-Iowa City 1995
Just hold it.
Pokerface . . .
Man, be cool! I think, and I don’t want to seem too thirsty. But still. Through the window, same old shivering, leaveless trees. Going back for miles, either side. Going on forever. Like being out there, floodlands, lost in the woods, no compass or backpack, just scrambling up and down icy ravines, from one to the next . . . And that cold, muffling everything. Better thirsty than cold, I suppose. Slush on the street. This motherfucker, pinching his lip, he’s musing about it. Guiding the truck with one hand, slowing to creep through clumps and mounds of piled ice on the hills.
“Yeah. Party was basically over. House was trashed. End of the night. Guess I was going to the bathroom or whatever. And a couple times, in the mix, I know I remember seeing her, or maybe I didn’t get a good look. When we have parties there’s always, like, a ton of random girls. And everyone’s talking, yeah-yeah, you can’t hear a thing anyway. Yo, I thought she’d already left with her friends, with the crowd. They were over by the door, but then she comes walking in front of me and she just goes into my room, like that.”

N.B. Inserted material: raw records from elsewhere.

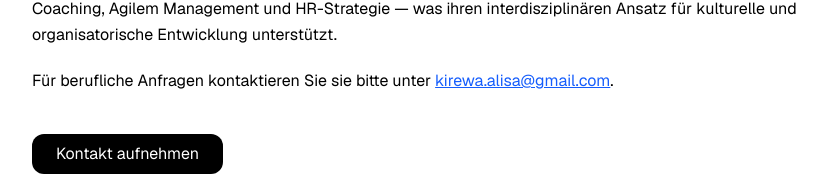
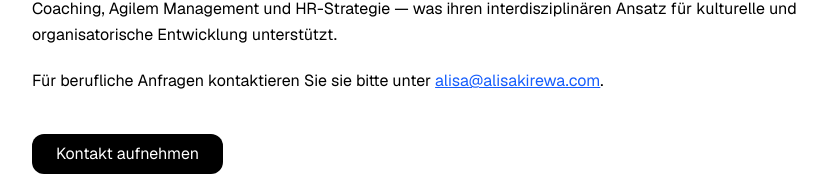
Before and after one commit to GeorgeMihaiVasilescu/alisa-kirewa-site, a Next.js app: page /de in a window 1280 px wide. Shown: the part 578-754 px from the top of the page, without its empty margins (224-1051 px from the left). Built offline with nearby package versions, Linux system fonts and the light colour scheme.

Commit message:
Fix German email

```diff
--- a/src/app/de/page.tsx
+++ b/src/app/de/page.tsx
@@ -27,13 +27,13 @@ export default function Home() {
             Außerdem besitzt sie Zertifizierungen in NLP (Neuro-Linguistisches Programmieren), Systemischem Coaching, Agilem Management und HR-Strategie — was ihren interdisziplinären Ansatz für kulturelle und organisatorische Entwicklung unterstützt.
           </p>
           <p>
-            Für berufliche Anfragen kontaktieren Sie sie bitte unter <a href="mailto:kirewa.alisa@gmail.com" className="underline text-blue-600">kirewa.alisa@gmail.com</a>.
+            Für berufliche Anfragen kontaktieren Sie sie bitte unter <a href="mailto:alisa@alisakirewa.com" className="underline text-blue-600">alisa@alisakirewa.com</a>.
           </p>
         </section>
 
         <div className="text-left">
           <a
-            href="mailto:kirewa.alisa@gmail.com"
+            href="mailto:alisa@alisakirewa.com"
             className="inline-block bg-black text-white px-6 py-2 rounded-xl hover:bg-gray-800 transition"
           >
             Kontakt aufnehmen
```
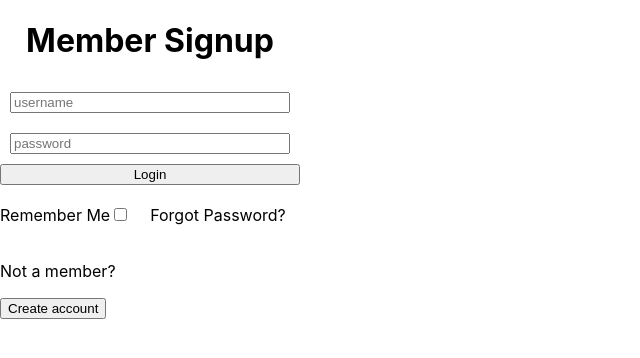
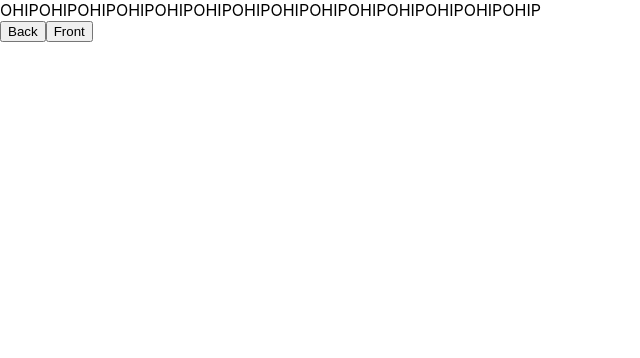
Before and after one commit to DavidrMur/ImmuTrack-Mobile, a React (Create React App) app in the folder web/: page /signup in a window 1280 px wide. Shown: the top 358 px of the page, without its empty margins (0-640 px from the left). Built offline with nearby package versions, Linux system fonts and the light colour scheme.

Commit message:
most signup ui

```diff
--- /dev/null
+++ b/web/src/components/SignupPage/SignupPageComponents.js
@@ -0,0 +1,59 @@
+import React from 'react';
+
+const SignupOHIP = (props) => {
+    return (<div>
+        OHIPOHIPOHIPOHIPOHIPOHIPOHIPOHIPOHIPOHIPOHIPOHIPOHIPOHIP
+    </div>)
+};
+
+const SignupSCN = (props) => {
+    return (<div>
+        SCN
+    </div>)
+};
+
+const SignupOwner = (props) => {
+    return (
+        <div>
+            <h1>This Health Card belongs to</h1>
+            <button>Me</button>
+            <button>Dependant</button>
+        </div>
+    )
+}
+
+const SignupName = (props) => {
+    return (
+        <div>
+            <input type="text" placeholder="First Name" />
+            <input type="text" placeholder="Last Name" />
+        </div>
+    )
+}
+
+const SignupDOB = (props) => {
+    return (
+        <div>
+            <input type="text" placeholder="date" />
+            {/* TODO: change this, depends on the UI module we use */}
+        </div>
+    )
+}
+
+const SignupGender = (props) => {
+    return (
+        <div>
+            {/* TODO: change this, depends on the UI module we use */}
+            <input type="text" placeholder="If other, please specify" />
+        </div>
+    )
+}
+
+export {
+    SignupOHIP,
+    SignupSCN,
+    SignupOwner,
+    SignupName,
+    SignupDOB,
+    SignupGender
+};
--- /dev/null
+++ b/web/src/components/SignupPage/SignupPagePatient.js
@@ -0,0 +1,49 @@
+import React, { Component } from 'react';
+import { SignupOHIP, SignupSCN, SignupName, SignupOwner, SignupDOB, SignupGender } from './SignupPageComponents';
+
+class SignupPagePatient extends Component {
+
+    state = {
+        pageCount: 1
+    }
+
+
+    render() {
+
+        let signupView;
+        switch (this.state.pageCount) {
+            case 1:
+                signupView = <SignupOHIP />
+                break;
+            case 2:
+                signupView = <SignupSCN />
+                break;
+            case 3:
+                signupView = <SignupOwner />
+                break;
+            case 4:
+                signupView = <SignupName />
+                break;
+            case 5:
+                signupView = <SignupDOB />
+                break;
+            case 6:
+                signupView = <SignupGender />
+                break;
+            default:
+                break;
+        }
+
+        return (
+            <div>
+                {signupView}
+                {/* TODO: Make into a component */}
+                <button onClick={() => this.setState({pageCount: this.state.pageCount - 1})}>Back</button>
+                <button onClick={() => this.setState({pageCount: this.state.pageCount + 1})}>Front</button>
+            </div>
+        )
+    }
+
+}
+
+export default SignupPagePatient
--- a/web/src/containers/SignupPage/SignupPage.js
+++ b/web/src/containers/SignupPage/SignupPage.js
@@ -1,39 +1,22 @@
 import React, { Component } from 'react';
-//import './LoginPage.css';
+import SignupPagePatient from '../../components/SignupPage/SignupPagePatient';
 
-class LoginPage extends Component {
+class SignupPage extends Component {
+
+    constructor (props) {
+        super(props);
+    }
+
 
     render(){
-        return(
+        return (
             <div>
-                <form className='container'>
-                    <h1>Member Signup</h1>
-                    <input type="text" placeholder="username" className='container--field'/>
-                    <input type="text" placeholder="password" className='container--field'/>
-                    <input type="submit" value="Login" className='container--button'/>
-                </form>
-                <label>Remember Me</label>
-                <input type="checkbox" />
-                <p className="container--option">Forgot Password?</p>
-                <p>Not a member?</p>
-                <button>Create account</button>
+                <SignupPagePatient />
             </div>
-
-        );
+            )
     }
 }
 
 
-const mapStateToProps = state => {
-    return {
-
-    };
-};
-
-const mapDispathToProps = dispatch => {
-    return {
-    };
-};
-
 //export default connect(mapStateToProps,mapDispathToProps)(SummonerProfile);
-export default LoginPage
+export default SignupPage
```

“Wait.” I said,
“Gorgeous, tan body. Dude. Yeah. I’d had that class with her spring semester. Then, you know, we’d probably talked some at the party but that was pretty much it.”
“Come on. Man, really?”
“The bathroom, clean up a little. When I get back she’s sitting on the bed. And, heh, well, I keep my condoms in the bedpost. You know at the frat we have the same metal frame deals you guys got in the dorms. Bro, here’s a tip. You crumple up some paper, drop it down in there, like a little shelf, I put the condoms on top. Use that if you want to. Anyway, I’m getting after it, fingering her right there standing up. No, for real. Shit was wild. I don’t know, at first it seemed, stupid, kinda fake. Then I’m thinking, no, no she’s really into it. She’s humping my hand and all, and yeah, I reach over and I gotta stretch, like this, yo, this! I gotta roll all out across the bed with one arm. Like a surgeon. Gotta feel down in there, snag a condom, keep it suave. And dude, you try doing that without looking . . .
Not that I was too interested in condoms and corny foibles. But that girl Ellen, I knew exactly who he was talking about! His little soul patch, scrubbing it with his fingers as he talked, every so often going into thoughtful silence. Fucking McTier! You couldn’t even blame him. Then also, the details he wouldn’t mention that I knew would claw at me for the rest of the week. That way she walked, and I could picture it. Was she a dancer, cheerleader? A gymnast in high school? Did that even come up? Why would it? Or for instance, not if, but how, exactly, did she go into that room? Frat house, idiots all around. But was she almost laughing about it? In other words, what were we talking about here? Something she’d fantasized about, maybe with friends, built herself up to, or was she some sort of sexual nihilist? Was there eye contact, or was it a game from the start? Did he believe it was him specifically, or had he not been there, say, could it as easily have been somebody else? And actually funny, also kind of insulting, the part that was him explaining in great detail to a starving man about delicious food. I could imagine this guy sinking his teeth into a glistening, thick rack of ribs. Bare-chested and sloppy, like some big, blond ape, sweating, mounting the table, baring down, to munch all over that shit, and trying to describe it, not only how much of a hero he must seem, to dudes like me, whatever, but now he’s reaching, actually trying to think about that stretchy, tingling, incredible sensation with all the trimmings—not that I was hoping, staring, at the headlights sawing out into the night—but if there was a key to it, some concept in there to unlock, then ok, tell me, be the hero . . .
“Hey Nelly, bro, in your country, they have that expression, ‘greased lightning?”
“Buddy, I’m not African.”
“Well, yeah, it was like, sliding into ball bearings. Yeah. Smooth. But tight bro, reeeal tight.”
What can I say? I nod. I don’t bother telling him not to call me Nelly. The turn onto Dubuque, he leans with the curve. The truck is a beater, old two-tone bronco, he drives like it’s a music video, slouched, folding, refolding his cap across his eyes as we glide up in front of the Mayflower steps. Fist bump. We mumble about next week, the boxing class, so forth, bang the door, and I light a cigarette as he drives off. There’s snow swirling in the lights. Same Indian dude, there, drinking from a big gulp, and what’s this guy always doing out here? Looking up, counting the floors to Inez’s room, and the light’s on. Thinking about it. But then, she’s probably up there holding court, her tool friends and those gay guys. Man. Shit . . .